It's a Wood Pecker!
How can we achieve excellence with limited resources, budgets, training; and a laundry list of IT Project needs and requests. Staying focused on your strengths is a good place to start.
“A woodpecker can tap twenty times on a thousand trees and get nowhere, but stay busy. Or he can tap twenty-thousand times on one tree and get dinner.”
The Full Scoop
Recently while on an outdoor walk, a passerby pointed to a telephone poll and excitingly exclaimed, "It's a wood pecker, I haven't seen one of those since I was a kid!!". They were so excited. As usual, I was too engulfed in my own thoughts to notice and appreciated it being pointed out, to be present in the moment; and I enjoyed viewing their excitement at something that some would consider a less than thrilling experience.
Wood Peckers are amazing creatures, and their success depends on staying focused and doing what they do best. They aren't ducks, geese or swans; and that is okay - you can't be everything to everyone, but you can stay focused and do what you do best.“A woodpecker can tap twenty times on a thousand trees and get nowhere, but stay busy. Or he can tap twenty-thousand times on one tree and get dinner.”
Our IT Services team often focuses on keeping the right people in the right roles to ensure we are on track for success. Within our IT Helpdesk for instance, it is important to have people who are able to work with users in a patient, unscripted manner. You need to be a good critical thinker. There are some that would not be a good fit for a high pressure technical job, and if we were to place individuals in a position when they are not a good fit; they will fail.

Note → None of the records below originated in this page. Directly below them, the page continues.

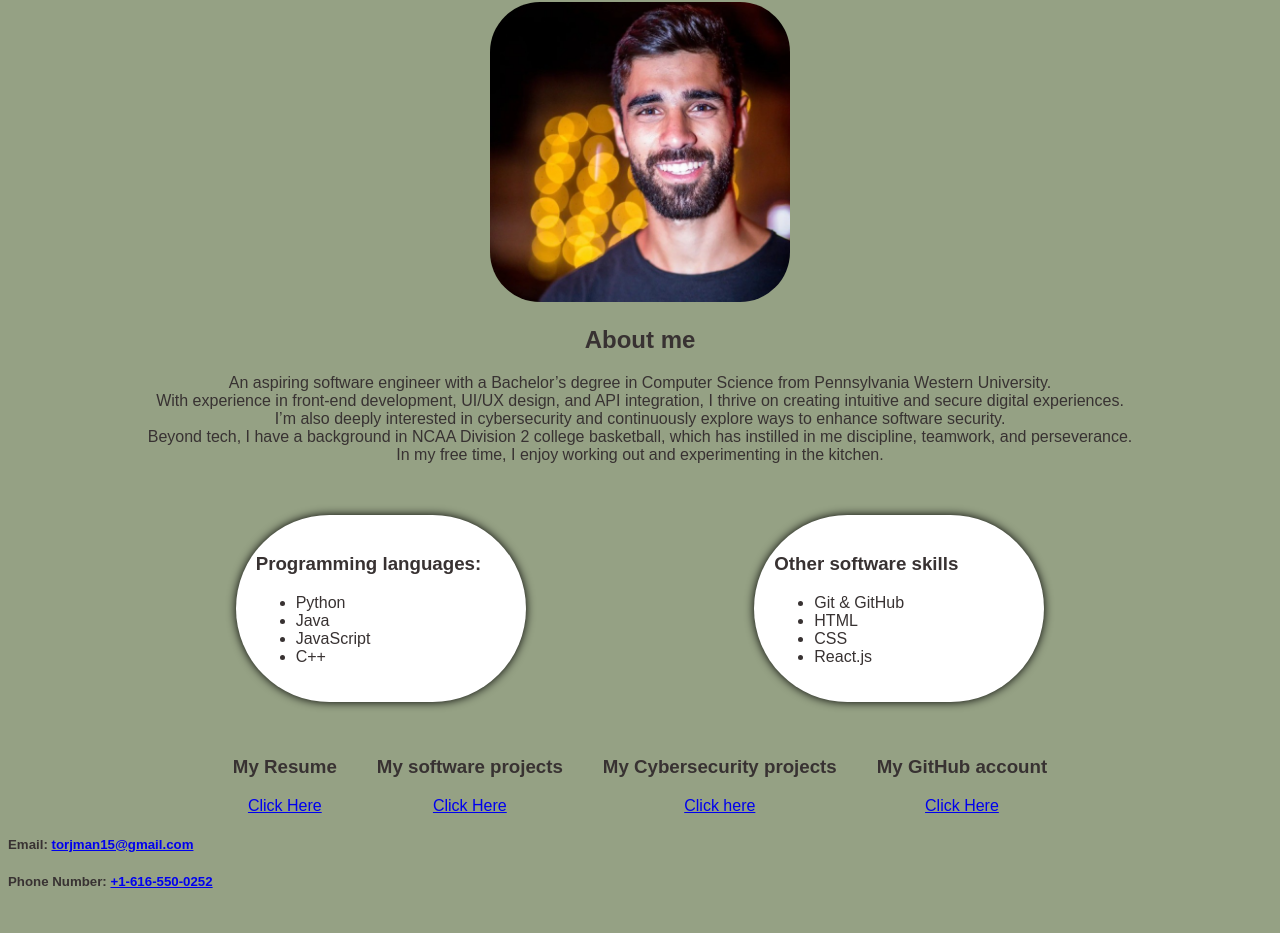
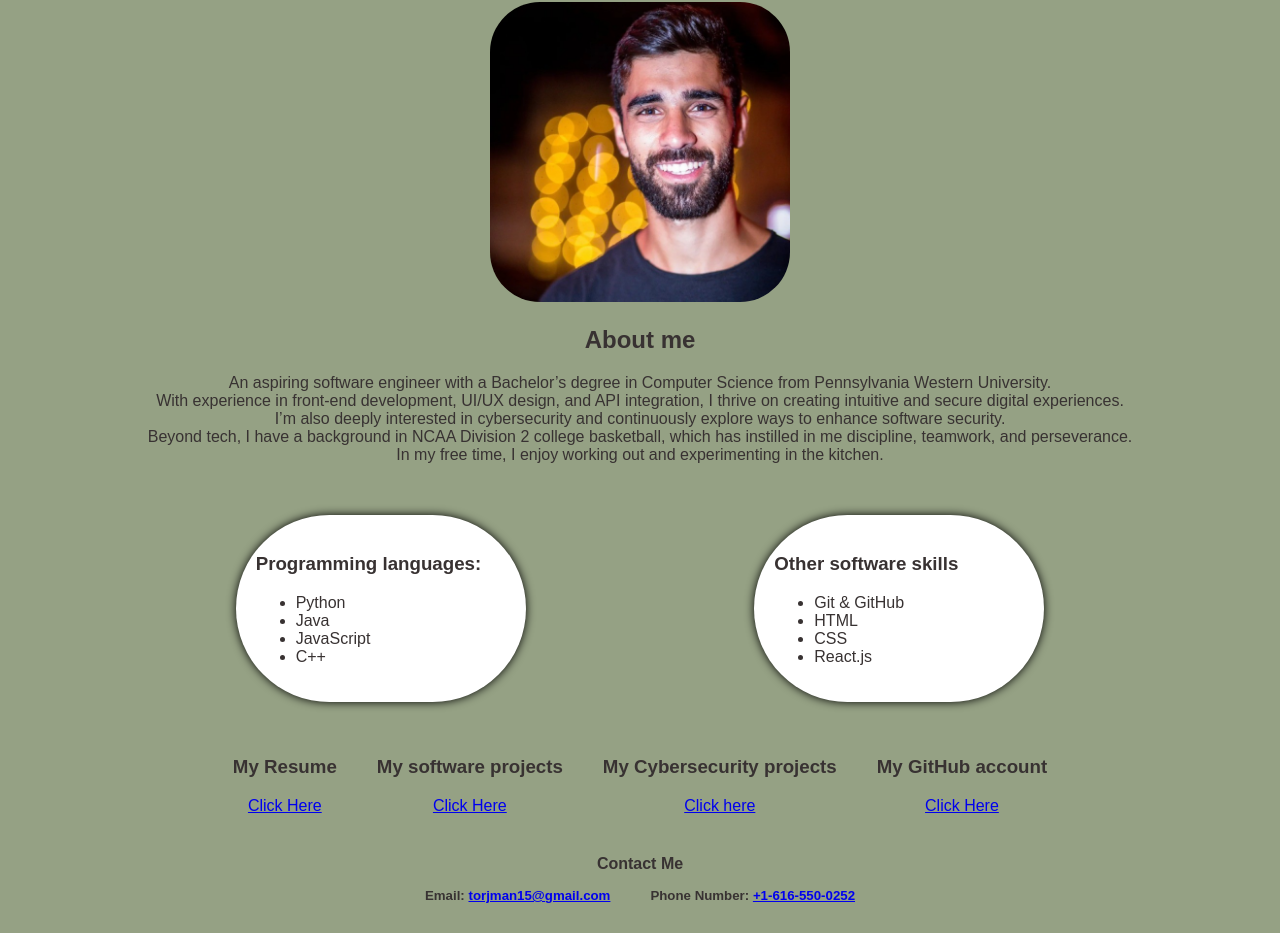
Before and after one commit to AdirTurgeman/My_Website, a plain HTML site: page index.html in a window 1280 px wide. Shown: the part 68-1001 px from the top of the page. Before the commit the page ends 979 px from the top, so only its background shows below. Drawn offline with Linux system fonts and the light colour scheme.

Commit message:
Adjusted the contact links

```diff
--- a/index.html
+++ b/index.html
@@ -82,7 +82,13 @@
 
     </div>
 
-    <div class = "contacts">
+        <div class=" contact-me">
+            <h4>Contact Me</h4>
+        </div>
+
+
+    <div class = "links">
+
         <div>
             <h5>
                 Email: <a href= "mailto:torjman15@gmail.com"> torjman15@gmail.com</a>
--- a/style.css
+++ b/style.css
@@ -59,3 +59,10 @@ body {
     flex-direction: column;
     text-align: center;
 }
+
+.contact-me
+{
+    text-align: center;
+    margin-top: 40px;
+    margin-bottom: -28px;
+}
```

Tom Rath wrote a book some years back called, Strengthsfinder 2.0. My business partner and I have been reviewing some of his key points. Not focusing on your weaknesses seems counter intuitive in our culture, but the point for us has been to not to ignore the weaknesses within our IT Services business; but rather to place individuals in the right positions, where they can focus on their strengths and become much more of what they already are.
If we try to use a Wood Pecker to fill the role of a Duck, we may be disappointed. If someone has limited experience performing software development, but has a talent for debugging complicated issues on our IT Helpdesk; we are going to see if they would like more opportunities to expand their skill set. If a team member struggles with resolving challenging networking and server maintenance issues, but are very organized and people focused; we will move them to an account manager role.
Often organizations use people in the wrong way, and punish the individual rather than understanding where their nature talents reside. We need to help people become the best of who they are, rather than forcing them into something they are not. By aligning training with nature talents and experience, we will find our team becoming increasingly competent and competitive.